Once the formula is known it’s easier to win the support of the CFO, Mahoney says. “If you can get this done it’s actually critical – and if you start talking about ‘variable’ versus ‘fixed’ they love that stuff.”
Being accountable for your recruitment and talent acquisition department is also important. Competitive intelligence is one way of doing this, by presenting information from recruiters and resources to the executive staff. Weekly internal operational reviews is another way Yahoo! assesses their recruiters to see how they are measuring against their requirements.
“It keeps them accountable and it keeps the information coming, and I also can start to see if there are trends,” she says.
Systems and offer
The systems used are an important step in the recruitment value chain. Simple, effortless application processes can be very beneficial in attracting generation Y as studies have shown they like minimal effort when applying for a job.
“Gen Y have the attention span of a gnat, so let’s make it simple for them,” he says.
Apply@Text was one strategy KPMG used to attract the young generation, where candidates were encouraged to send KPMG an SMS and recruitment staff called them back, asked them questions and filled out the application form for them. It is a simple but effective method, according to Dugdale.
It’s important to create an experience also for the candidate and this involves feedback at every stage of the process.
“A simple failure to follow up your applicant can create the most negative impression and most damage to your brand,” he says.
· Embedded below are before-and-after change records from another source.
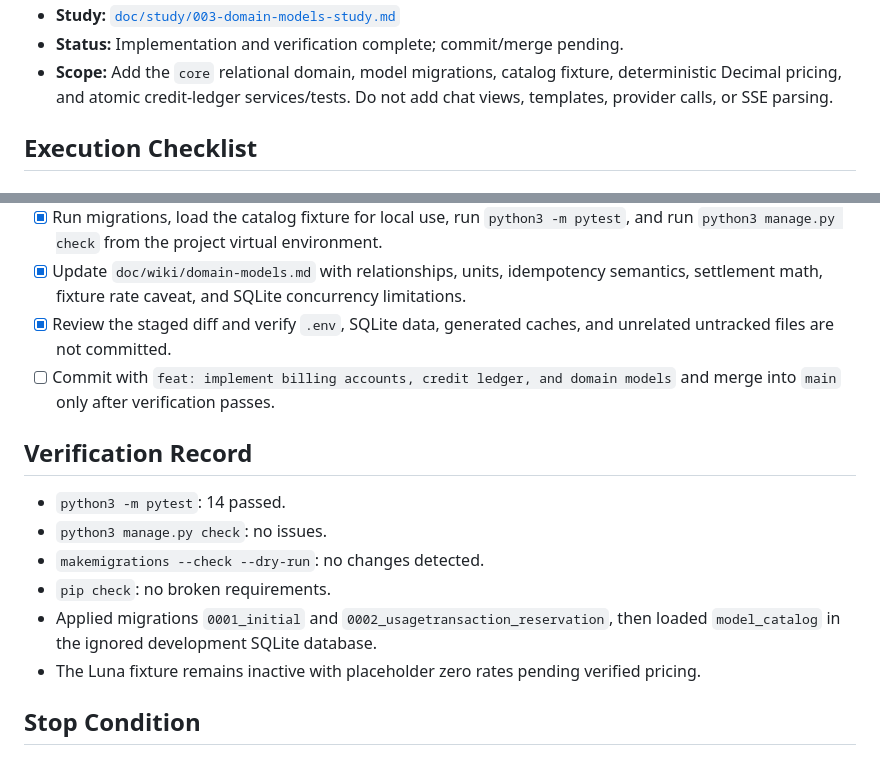
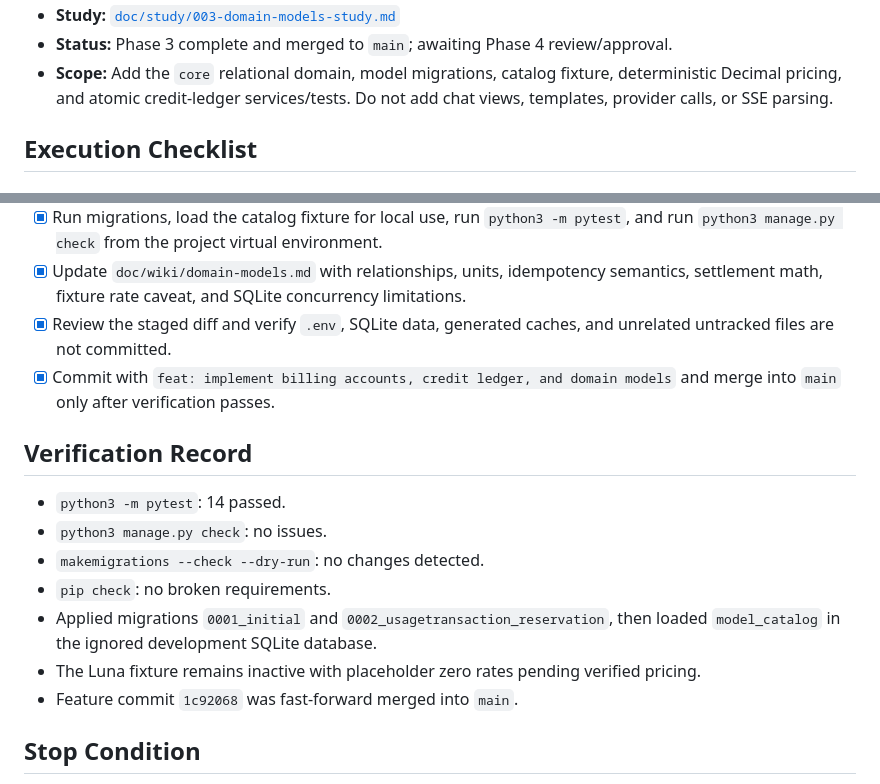
Before and after one commit to beeheado/itent_45-midterm-litechat, a Markdown page: doc/plan/003-domain-models-plan.md, 2 parts joined by grey strips. Rendered like a GitHub page.

Commit message:
docs: record phase 3 domain models completion

```diff
--- a/doc/plan/003-domain-models-plan.md
+++ b/doc/plan/003-domain-models-plan.md
@@ -5,5 +5,5 @@
 - **Study:** [`doc/study/003-domain-models-study.md`](../study/003-domain-models-study.md)
-- **Status:** Implementation and verification complete; commit/merge pending.
+- **Status:** Phase 3 complete and merged to `main`; awaiting Phase 4 review/approval.
 - **Scope:** Add the `core` relational domain, model migrations, catalog fixture, deterministic Decimal pricing, and atomic credit-ledger services/tests. Do not add chat views, templates, provider calls, or SSE parsing.
 
 ## Execution Checklist
@@ -38,7 +38,7 @@
 - [x] Run migrations, load the catalog fixture for local use, run `python3 -m pytest`, and run `python3 manage.py check` from the project virtual environment.
 - [x] Update `doc/wiki/domain-models.md` with relationships, units, idempotency semantics, settlement math, fixture rate caveat, and SQLite concurrency limitations.
 - [x] Review the staged diff and verify `.env`, SQLite data, generated caches, and unrelated untracked files are not committed.
-- [ ] Commit with `feat: implement billing accounts, credit ledger, and domain models` and merge into `main` only after verification passes.
+- [x] Commit with `feat: implement billing accounts, credit ledger, and domain models` and merge into `main` only after verification passes.
 
 ## Verification Record
 
@@ -48,6 +48,7 @@
 - `pip check`: no broken requirements.
 - Applied migrations `0001_initial` and `0002_usagetransaction_reservation`, then loaded `model_catalog` in the ignored development SQLite database.
 - The Luna fixture remains inactive with placeholder zero rates pending verified pricing.
+- Feature commit `1c92068` was fast-forward merged into `main`.
 
 ## Stop Condition
 
```
Also changed, not shown: other parts of doc/plan/003-domain-models-plan.md (+1 -1 lines).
Also being creative in the way in which you offer a candidate a position was very effective for Yahoo! Instead of being enclosed in a simple envelope, when the candidate received the offer it arrived in a purple box, which when opened yodelled “Yahoo!”
Who makes the offer to candidates also has a big impact and barriers between HR and recruitment are not a good idea.
“Getting an offer directly from one of the partners instead of from HR can have more of an impact and positive effect on the candidate,” Dugdale says.
Psychometric testing has allowed KPMG to sift through the thousands of applicants every year and eliminate 30 per cent in one day and another 30 per cent in the following week.
“We are recruiters not rejecters, and using technology like this can help massively when dealing with more than 400,000 applicants,” he says.
Being creative and innovative in any one of the stages of recruitment will make a difference. But it’s only as you begin to link them all together and think about the value chain in it’s entirety that you can really make a big difference and stay ahead of the game.